PROBLEM REQUIREMENTS: Go line by line through the data below, counting each one that has "Number", and give the final count only.

ENTRIES SHOWN:
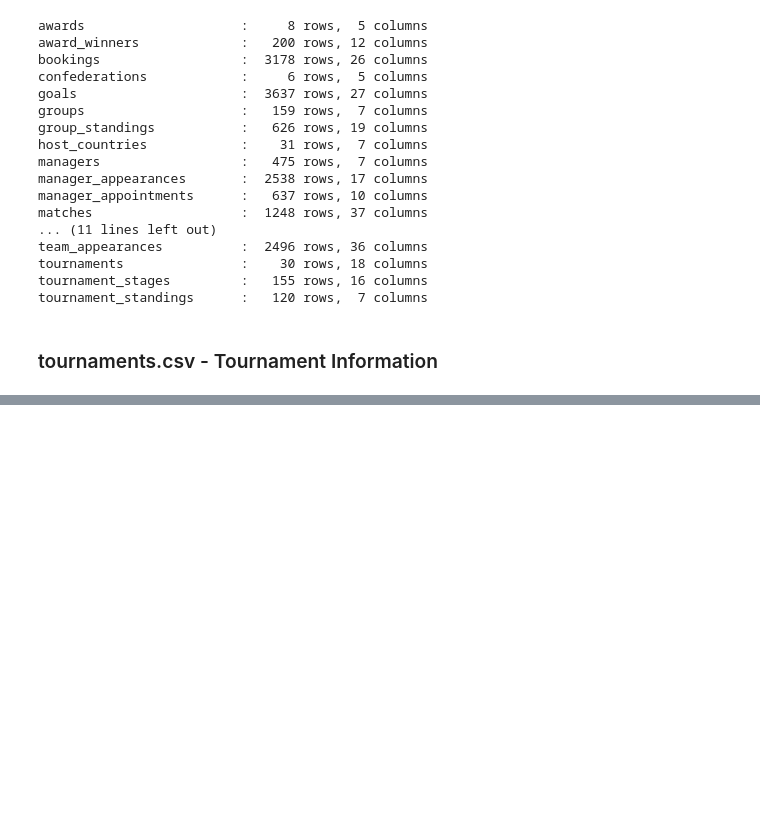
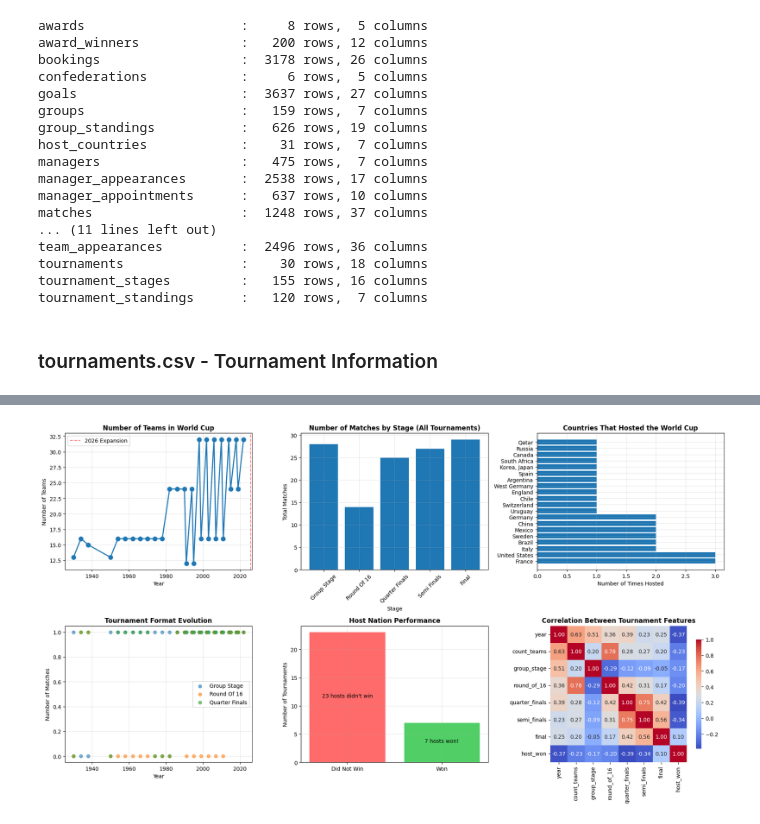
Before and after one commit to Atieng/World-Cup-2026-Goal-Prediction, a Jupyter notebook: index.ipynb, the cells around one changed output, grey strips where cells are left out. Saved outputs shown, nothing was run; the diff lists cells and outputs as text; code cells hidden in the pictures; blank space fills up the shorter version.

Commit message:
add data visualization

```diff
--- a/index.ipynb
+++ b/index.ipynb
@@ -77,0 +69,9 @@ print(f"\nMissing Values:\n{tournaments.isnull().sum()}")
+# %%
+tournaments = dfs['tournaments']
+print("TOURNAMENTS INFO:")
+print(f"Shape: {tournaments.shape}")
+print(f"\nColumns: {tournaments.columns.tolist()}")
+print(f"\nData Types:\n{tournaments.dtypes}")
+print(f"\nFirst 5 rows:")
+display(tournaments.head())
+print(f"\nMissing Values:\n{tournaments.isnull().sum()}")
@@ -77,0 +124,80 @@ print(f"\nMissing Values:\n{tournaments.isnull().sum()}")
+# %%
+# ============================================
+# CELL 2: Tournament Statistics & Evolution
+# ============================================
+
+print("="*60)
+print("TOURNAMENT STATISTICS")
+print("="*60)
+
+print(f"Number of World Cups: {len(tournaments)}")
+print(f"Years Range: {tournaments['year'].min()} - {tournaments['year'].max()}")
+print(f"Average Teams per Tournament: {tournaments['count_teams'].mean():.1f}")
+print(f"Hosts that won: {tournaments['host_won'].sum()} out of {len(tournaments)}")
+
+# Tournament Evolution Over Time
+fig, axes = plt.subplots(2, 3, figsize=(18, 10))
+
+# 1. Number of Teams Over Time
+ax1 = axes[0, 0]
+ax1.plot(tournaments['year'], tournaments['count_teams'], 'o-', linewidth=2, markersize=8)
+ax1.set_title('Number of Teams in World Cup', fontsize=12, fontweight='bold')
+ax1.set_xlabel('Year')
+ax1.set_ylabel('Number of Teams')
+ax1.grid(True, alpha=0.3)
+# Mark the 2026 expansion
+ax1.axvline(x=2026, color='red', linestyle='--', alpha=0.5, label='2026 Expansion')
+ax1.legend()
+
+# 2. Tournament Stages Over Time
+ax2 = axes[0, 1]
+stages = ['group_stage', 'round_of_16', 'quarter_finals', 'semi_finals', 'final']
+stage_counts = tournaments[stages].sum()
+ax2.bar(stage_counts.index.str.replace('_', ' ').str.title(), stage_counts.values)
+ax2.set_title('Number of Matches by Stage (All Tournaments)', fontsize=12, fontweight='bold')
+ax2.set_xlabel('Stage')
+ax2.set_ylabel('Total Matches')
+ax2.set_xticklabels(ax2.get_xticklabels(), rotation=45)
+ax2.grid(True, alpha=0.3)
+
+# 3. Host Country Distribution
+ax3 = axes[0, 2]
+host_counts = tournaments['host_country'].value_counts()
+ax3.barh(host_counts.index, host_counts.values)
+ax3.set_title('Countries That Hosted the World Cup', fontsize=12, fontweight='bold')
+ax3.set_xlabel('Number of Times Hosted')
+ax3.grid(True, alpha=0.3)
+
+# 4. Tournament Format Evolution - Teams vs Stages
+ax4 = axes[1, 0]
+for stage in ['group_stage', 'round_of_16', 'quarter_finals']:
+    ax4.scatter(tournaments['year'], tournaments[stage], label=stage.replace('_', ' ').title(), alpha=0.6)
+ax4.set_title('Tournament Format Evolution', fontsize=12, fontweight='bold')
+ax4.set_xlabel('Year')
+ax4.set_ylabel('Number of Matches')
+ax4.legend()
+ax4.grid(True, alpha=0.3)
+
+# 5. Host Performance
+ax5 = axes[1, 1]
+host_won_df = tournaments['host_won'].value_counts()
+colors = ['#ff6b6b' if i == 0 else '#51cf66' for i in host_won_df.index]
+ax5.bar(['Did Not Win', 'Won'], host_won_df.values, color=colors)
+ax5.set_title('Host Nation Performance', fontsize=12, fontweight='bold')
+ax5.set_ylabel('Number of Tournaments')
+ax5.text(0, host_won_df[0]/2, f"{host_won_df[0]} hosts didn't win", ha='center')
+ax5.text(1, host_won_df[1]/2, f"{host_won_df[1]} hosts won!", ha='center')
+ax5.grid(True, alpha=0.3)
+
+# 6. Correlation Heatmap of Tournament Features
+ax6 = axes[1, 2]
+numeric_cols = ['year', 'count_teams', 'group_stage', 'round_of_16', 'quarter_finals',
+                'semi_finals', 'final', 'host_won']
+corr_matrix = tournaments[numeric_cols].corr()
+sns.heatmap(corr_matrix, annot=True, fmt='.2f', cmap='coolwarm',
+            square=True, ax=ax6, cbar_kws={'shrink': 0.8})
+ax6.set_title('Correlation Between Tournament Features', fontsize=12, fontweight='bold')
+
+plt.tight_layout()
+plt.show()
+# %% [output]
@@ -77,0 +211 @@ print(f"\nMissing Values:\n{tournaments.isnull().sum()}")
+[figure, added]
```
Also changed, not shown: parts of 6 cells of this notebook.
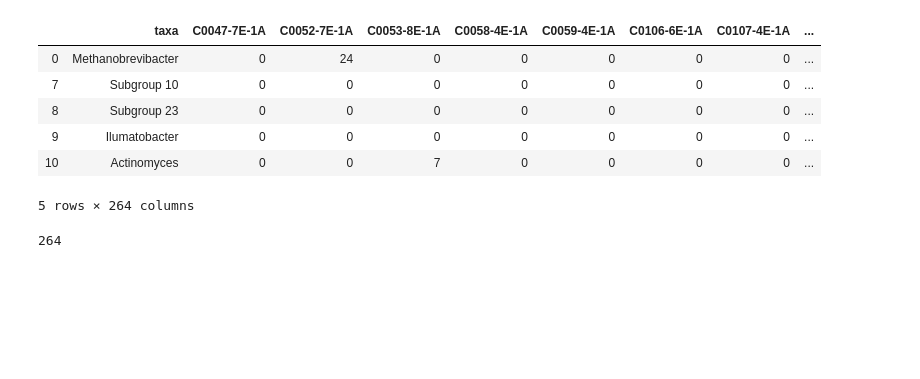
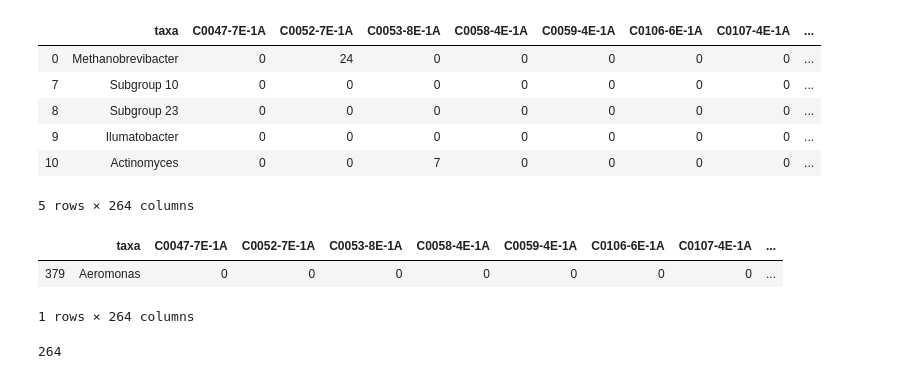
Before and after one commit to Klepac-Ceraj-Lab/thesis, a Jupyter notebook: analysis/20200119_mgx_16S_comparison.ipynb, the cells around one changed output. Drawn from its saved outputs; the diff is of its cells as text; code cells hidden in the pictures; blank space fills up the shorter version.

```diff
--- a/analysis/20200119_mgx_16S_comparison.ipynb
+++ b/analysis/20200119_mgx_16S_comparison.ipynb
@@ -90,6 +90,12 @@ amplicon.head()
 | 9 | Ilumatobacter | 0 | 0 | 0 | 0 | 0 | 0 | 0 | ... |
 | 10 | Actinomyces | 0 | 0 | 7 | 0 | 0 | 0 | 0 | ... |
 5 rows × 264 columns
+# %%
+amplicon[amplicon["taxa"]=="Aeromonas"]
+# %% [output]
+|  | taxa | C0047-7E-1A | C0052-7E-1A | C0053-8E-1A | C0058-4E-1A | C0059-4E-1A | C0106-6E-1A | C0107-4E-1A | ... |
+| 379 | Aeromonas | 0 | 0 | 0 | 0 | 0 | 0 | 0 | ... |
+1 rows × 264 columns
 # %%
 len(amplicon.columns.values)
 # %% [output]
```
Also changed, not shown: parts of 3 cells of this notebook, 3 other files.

ANSWER BELOW: 8